GROW! Marketing and Public Relations Tips

Traditional Marketing & Public Relations Still Works- The Newsletter

Posted by Katie Dubow on Thu, Apr 11, 2013 @ 9:21 AM

I was recently asked to speak to a group of landscape designers on alternatives to social media that still remain effective. 

You know what I found out, traditional forms of marketing still work.

Picture2 resized 600The same strategies such as direct mail, newsletters and gasp, face-to-face meetings, can be reliable ways of keeping your business in the public eye and generating new business without breaking the bank.

They keys to success in traditional marketing are the same in internet marketing.  You need to send the right message to the right people, and have a compelling offer

I wanted to share a few things from my talk, and the first is a guide to creating targeted, compelling newsletters.  And these tips can apply to e-newsletters, too, if you so desire! 

This 9 step guide will help you create informative newsletters and regularly communicate with your contacts.
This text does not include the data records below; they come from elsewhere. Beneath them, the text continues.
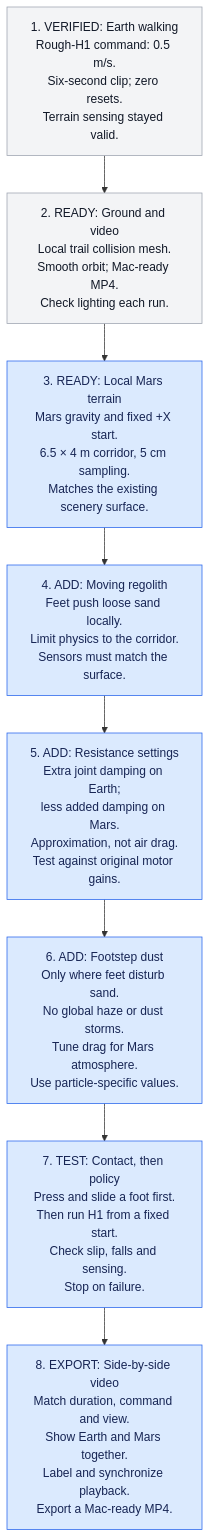
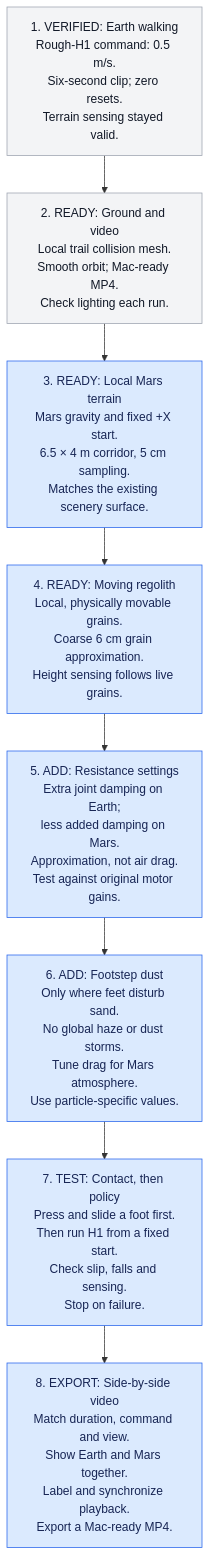
The third of 3 diagrams in README.md (eddie-wq07/Mars-Project), drawn with Mermaid before and after one commit. The commit also changed other lines of this file and 8 other files, not shown here.

Commit message:
step 4: Add movable local regolith

````diff
--- a/README.md
+++ b/README.md
@@ -124,18 +124,18 @@
 ```mermaid
 flowchart TD
     earth["1. VERIFIED: Earth walking<br/>Rough-H1 command: 0.5 m/s.<br/>Six-second clip; zero resets.<br/>Terrain sensing stayed valid."]
     capture["2. READY: Ground and video<br/>Local trail collision mesh.<br/>Smooth orbit; Mac-ready MP4.<br/>Check lighting each run."]
     mars["3. READY: Local Mars terrain<br/>Mars gravity and fixed +X start.<br/>6.5 × 4 m corridor, 5 cm sampling.<br/>Matches the existing scenery surface."]
-    soil["4. ADD: Moving regolith<br/>Feet push loose sand locally.<br/>Limit physics to the corridor.<br/>Sensors must match the surface."]
+    soil["4. READY: Moving regolith<br/>Local, physically movable grains.<br/>Coarse 6 cm grain approximation.<br/>Height sensing follows live grains."]
     damping["5. ADD: Resistance settings<br/>Extra joint damping on Earth;<br/>less added damping on Mars.<br/>Approximation, not air drag.<br/>Test against original motor gains."]
     dust["6. ADD: Footstep dust<br/>Only where feet disturb sand.<br/>No global haze or dust storms.<br/>Tune drag for Mars atmosphere.<br/>Use particle-specific values."]
     test["7. TEST: Contact, then policy<br/>Press and slide a foot first.<br/>Then run H1 from a fixed start.<br/>Check slip, falls and sensing.<br/>Stop on failure."]
     compare["8. EXPORT: Side-by-side video<br/>Match duration, command and view.<br/>Show Earth and Mars together.<br/>Label and synchronize playback.<br/>Export a Mac-ready MP4."]
 
     earth --> capture --> mars --> soil --> damping --> dust --> test --> compare
 
     classDef core fill:#dbeafe,stroke:#2563eb,color:#172554;
     classDef support fill:#f3f4f6,stroke:#9ca3af,color:#111827;
     class mars,soil,damping,dust,test,compare core;
     class earth,capture support;
 ```
````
Start by deciding what is your goal?

Goal: To share content about your industry and company so customers take action.

Step 1: Optimize for Deliverability

Segment Your List: You need to segment your list into different groups to ensure each group gets relevant content. You don’t want to overly sell to your customers - you want them to digest and share your content. You could have four segments labeled ‘leads’, ‘customers’, ‘win-backs’, and ‘newsletter’.
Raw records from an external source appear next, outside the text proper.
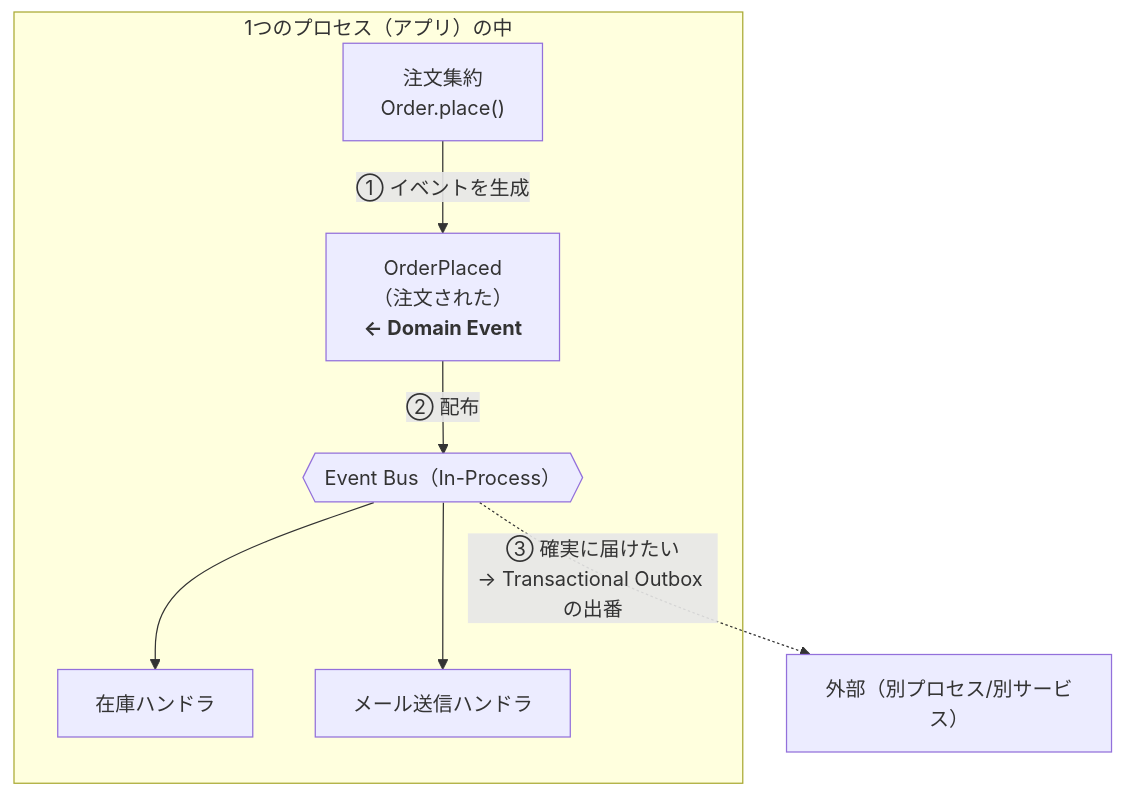
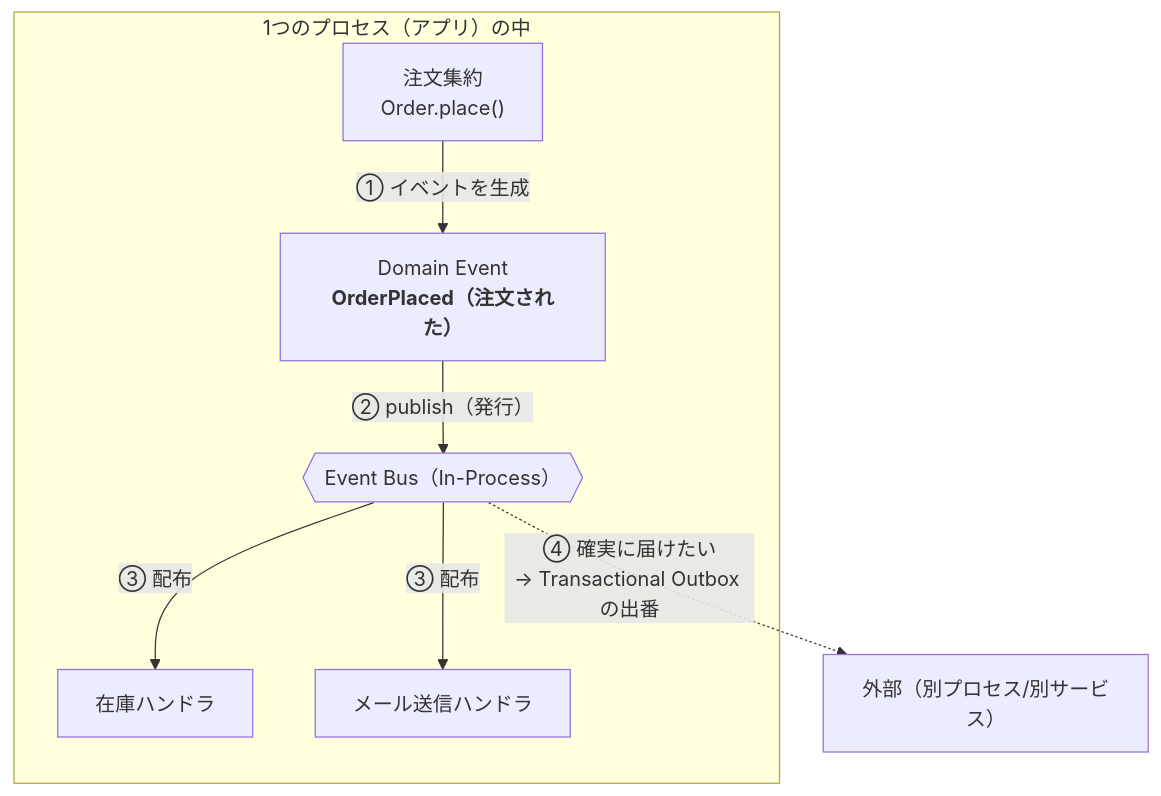
The first of 5 diagrams in Python/Domain Events・Event Bus・Outboxについて.md (nutslove/Knowledges), drawn with Mermaid before and after one commit. The commit also changed other lines of this file, not shown here.

````diff
--- a/Python/Domain Events・Event Bus・Outboxについて.md
+++ b/Python/Domain Events・Event Bus・Outboxについて.md
@@ -16,18 +16,18 @@
 ```mermaid
 flowchart TB
     subgraph proc["1つのプロセス（アプリ）の中"]
         order["注文集約<br/>Order.place()"]
-        event["OrderPlaced<br/>（注文された）<br/><b>← Domain Event</b>"]
+        event["Domain Event<br/><b>OrderPlaced（注文された）</b>"]
         bus{{"Event Bus（In-Process）"}}
         stock["在庫ハンドラ"]
         mail["メール送信ハンドラ"]
 
         order -->|"① イベントを生成"| event
-        event -->|"② 配布"| bus
-        bus --> stock
-        bus --> mail
+        event -->|"② publish（発行）"| bus
+        bus -->|"③ 配布"| stock
+        bus -->|"③ 配布"| mail
     end
 
     external["外部（別プロセス/別サービス）"]
-    bus -.->|"③ 確実に届けたい<br/>→ Transactional Outbox の出番"| external
+    bus -.->|"④ 確実に届けたい<br/>→ Transactional Outbox の出番"| external
 ```
````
Respect Their Privacy: You must respect your contacts privacy so they will stay active. State that you will never sell their information or give their information to a third party. You might want to create a privacy policy. Also, you should have a database of those who prefer print to email and follow that.

Step 2: Gather Your Content

Use content compiled that month as content for the newsletter. You want to be seen as a curator of good content and newsletters are one of best tactics you could use.

Step 3: Determine the Goal

You understand the overarching goal of newsletters, but each newsletter you create should have a primary objective. For example, do you want your contacts to take a survey or read an article on the latest industry trends?

Make sure you place the content that is the most important at the top of the newsletter and in a second spot for maximum exposure.

Step 4: Design Newsletter

Have a consistent newsletter template throughout the year. Only change the template design once per year. Most businesses change their templates at the beginning of the New Year.

What you can change on a monthly basis are headline colors and images to ensure the newsletter doesn’t get stale. Make sure you keep your business and product brand in mind when designing the newsletter.  White space is your friend when you design your template. It helps readers find and read the content and makes calls to action stand out. Always be thinking “less is more” when you create your newsletter template.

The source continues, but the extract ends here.